P E Williamson (1987) considers that the detailed structure and stratigraphy of the extrusive rocks of the island are complex and poorly understood. Duncan and Varne (1987) suggest that the new maps and geological data show that the island is composed of a number of fault bounded blocks derived from different layers of the oceanic lithosphere. This implies that all the igneous rocks could have been formed at much the same time. The northern part of Macquarie Island is formed mainly of intrusive igneous rocks, whereas the remainder, south of a line Sandy Bay - Bauer Bay, is formed mainly of extrusive volcanic rocks and associated sedimentary rocks.

There were reports of earthquakes from sealers who were working on the island from time to time, the first on 31 October 1815. The measurement of earthquakes in the area of Macquarie Island were initially made in Australia and New Zealand. Since 1950, the Bureau of Mineral Resources has been operating a seismograph on the island itself so that much more accurate data has been collected.

Bathymetric map of Macquarie Island showing earthquakes
after Jones & McCue

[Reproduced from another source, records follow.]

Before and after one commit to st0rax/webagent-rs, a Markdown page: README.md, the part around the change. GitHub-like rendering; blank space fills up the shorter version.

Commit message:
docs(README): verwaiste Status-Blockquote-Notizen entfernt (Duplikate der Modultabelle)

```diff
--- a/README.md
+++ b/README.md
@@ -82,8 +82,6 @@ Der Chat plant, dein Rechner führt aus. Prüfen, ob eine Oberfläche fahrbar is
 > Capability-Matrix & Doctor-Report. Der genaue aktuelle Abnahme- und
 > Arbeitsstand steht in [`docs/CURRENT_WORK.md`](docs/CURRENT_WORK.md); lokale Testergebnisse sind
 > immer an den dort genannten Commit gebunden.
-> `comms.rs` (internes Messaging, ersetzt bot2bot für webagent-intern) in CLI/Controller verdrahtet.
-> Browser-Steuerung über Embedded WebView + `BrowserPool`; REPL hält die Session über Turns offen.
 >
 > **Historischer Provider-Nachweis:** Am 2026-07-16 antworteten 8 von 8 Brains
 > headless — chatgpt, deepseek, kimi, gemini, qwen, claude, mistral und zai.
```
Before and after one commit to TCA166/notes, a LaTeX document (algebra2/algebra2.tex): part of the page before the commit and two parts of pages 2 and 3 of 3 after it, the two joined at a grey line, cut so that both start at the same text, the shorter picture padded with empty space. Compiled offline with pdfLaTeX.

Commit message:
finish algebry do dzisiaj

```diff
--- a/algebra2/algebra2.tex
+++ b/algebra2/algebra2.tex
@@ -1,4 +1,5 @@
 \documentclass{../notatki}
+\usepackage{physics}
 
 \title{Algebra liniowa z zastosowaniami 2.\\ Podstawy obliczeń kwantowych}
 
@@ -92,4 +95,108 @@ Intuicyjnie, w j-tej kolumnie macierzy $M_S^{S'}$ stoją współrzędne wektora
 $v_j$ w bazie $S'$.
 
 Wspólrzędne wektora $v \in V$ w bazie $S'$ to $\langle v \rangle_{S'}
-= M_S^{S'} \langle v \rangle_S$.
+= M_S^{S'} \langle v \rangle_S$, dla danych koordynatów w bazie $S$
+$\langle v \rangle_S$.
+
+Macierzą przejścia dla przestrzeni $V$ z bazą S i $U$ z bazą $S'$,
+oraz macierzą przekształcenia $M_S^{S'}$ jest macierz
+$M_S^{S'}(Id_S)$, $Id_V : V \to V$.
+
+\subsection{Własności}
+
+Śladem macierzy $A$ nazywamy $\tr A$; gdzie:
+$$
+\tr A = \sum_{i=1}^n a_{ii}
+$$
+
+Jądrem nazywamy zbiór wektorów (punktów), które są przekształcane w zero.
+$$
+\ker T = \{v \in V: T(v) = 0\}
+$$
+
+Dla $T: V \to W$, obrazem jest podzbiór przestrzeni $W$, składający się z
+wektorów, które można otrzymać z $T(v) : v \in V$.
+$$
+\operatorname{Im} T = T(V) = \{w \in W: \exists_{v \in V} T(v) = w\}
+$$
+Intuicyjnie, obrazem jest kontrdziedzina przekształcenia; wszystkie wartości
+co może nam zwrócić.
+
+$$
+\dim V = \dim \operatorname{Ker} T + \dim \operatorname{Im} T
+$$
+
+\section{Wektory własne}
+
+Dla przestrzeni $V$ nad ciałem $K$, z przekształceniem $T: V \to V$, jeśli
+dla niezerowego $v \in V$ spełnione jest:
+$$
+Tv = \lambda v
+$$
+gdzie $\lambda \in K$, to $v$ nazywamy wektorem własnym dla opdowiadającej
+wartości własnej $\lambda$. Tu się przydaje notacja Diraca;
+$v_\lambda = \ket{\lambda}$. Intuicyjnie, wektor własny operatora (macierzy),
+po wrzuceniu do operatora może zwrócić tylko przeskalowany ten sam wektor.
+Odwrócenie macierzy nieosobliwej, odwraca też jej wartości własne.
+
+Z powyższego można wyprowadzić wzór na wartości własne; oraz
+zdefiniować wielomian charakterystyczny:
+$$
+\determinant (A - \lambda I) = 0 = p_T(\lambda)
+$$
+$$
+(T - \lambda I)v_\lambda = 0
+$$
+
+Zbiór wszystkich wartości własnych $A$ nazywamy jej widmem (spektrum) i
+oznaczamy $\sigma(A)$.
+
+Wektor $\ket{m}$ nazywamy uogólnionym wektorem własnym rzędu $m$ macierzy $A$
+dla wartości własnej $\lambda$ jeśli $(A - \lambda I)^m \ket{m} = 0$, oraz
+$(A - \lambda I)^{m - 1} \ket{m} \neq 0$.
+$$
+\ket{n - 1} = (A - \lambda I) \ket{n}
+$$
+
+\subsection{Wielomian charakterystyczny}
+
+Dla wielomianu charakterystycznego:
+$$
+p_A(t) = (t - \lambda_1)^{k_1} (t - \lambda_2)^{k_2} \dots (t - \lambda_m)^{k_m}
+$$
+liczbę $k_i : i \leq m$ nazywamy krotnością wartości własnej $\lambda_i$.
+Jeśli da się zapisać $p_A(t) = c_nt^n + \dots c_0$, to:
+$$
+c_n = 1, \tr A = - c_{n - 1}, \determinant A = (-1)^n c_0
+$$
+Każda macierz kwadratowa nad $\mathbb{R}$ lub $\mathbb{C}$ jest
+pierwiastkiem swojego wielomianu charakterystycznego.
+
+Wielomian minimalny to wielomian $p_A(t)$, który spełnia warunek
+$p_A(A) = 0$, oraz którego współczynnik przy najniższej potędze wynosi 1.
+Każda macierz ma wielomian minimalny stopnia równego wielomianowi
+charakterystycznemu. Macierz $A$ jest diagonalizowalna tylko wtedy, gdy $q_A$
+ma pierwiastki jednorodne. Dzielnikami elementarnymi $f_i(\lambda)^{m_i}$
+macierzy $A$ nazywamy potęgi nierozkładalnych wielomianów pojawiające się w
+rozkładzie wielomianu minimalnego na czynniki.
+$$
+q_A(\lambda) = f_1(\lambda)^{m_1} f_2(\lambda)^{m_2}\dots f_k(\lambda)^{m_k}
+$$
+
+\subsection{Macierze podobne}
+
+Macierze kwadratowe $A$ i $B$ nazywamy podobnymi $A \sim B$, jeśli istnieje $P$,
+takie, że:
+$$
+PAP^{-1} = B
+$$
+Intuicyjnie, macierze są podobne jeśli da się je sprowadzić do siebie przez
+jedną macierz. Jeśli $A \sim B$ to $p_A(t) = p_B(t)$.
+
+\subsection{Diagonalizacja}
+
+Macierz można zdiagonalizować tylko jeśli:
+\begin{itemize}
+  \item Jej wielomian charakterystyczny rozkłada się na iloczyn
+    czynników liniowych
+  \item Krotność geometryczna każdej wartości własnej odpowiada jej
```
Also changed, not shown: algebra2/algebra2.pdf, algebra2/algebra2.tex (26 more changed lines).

Maps of the earthquake epicentres show a series of quakes following the line of the Macquarie Ridge from New Zealand to its junction with the Antarctic Plate and it can be expected that there will be an earthquake greater than magnitude 7 every ten years. The analysis of earthquake data since 1964 indicates that some of the events are very shallow and that the foci of the major earthquakes are under the Macquarie Ridge rather than in the Macquarie Trench.

This data tends to confirm the suggested plate movements explained above.

Dr. B. D. Goscombe and J. L. Everard of Mineral Resources of Tasmania carried out a detailed geological survey of Macquarie Island during 1994-96. The geology has been published in the form of 1:50,000, 1:25,000 and 1:10,000 geological maps in 1998 and the data is available in digital format.

There are many unanswered questions about the formation of Macquarie Island and much research remains to be done.

For further geological information please visit the following web site:-

Parks and Wildlife

Antarctic Division

Glyn Roberts
April 2000.


Selkirk P.M., Seppelt R.D. & Selkirk D.R., 1990, "Subantarctic Macquarie Island, Environment and Biology", Cambridge University Press.

Williamson P.E. 1988, "Origin, Structural and Tectonic History of Macquarie Island Region", Papers & Proceedings of the Royal Society of Tasmania, 122(1).

Duncan R.A. & Varne R. 1988, "The Age and Distribution of the Igneous Rocks of Macquarie Island", Papers & Proceedings of the Royal Society of Tasmania, 122(1).

Jones T.D. & McCue K.F. 1988, "The Seismicity and Tectonics of the Macquarie Island Ridge", Papers & Proceedings of the Royal Society of Tasmania, 122(1).

Pemberton M., Davidson G. & Burdon J. 1998," Macquarie Island, a New Arrival", Parks & Wildlife Service Publication, Hobart.

Mineral Resources Tasmania 1998, "Geology of Macquarie Island, Maps".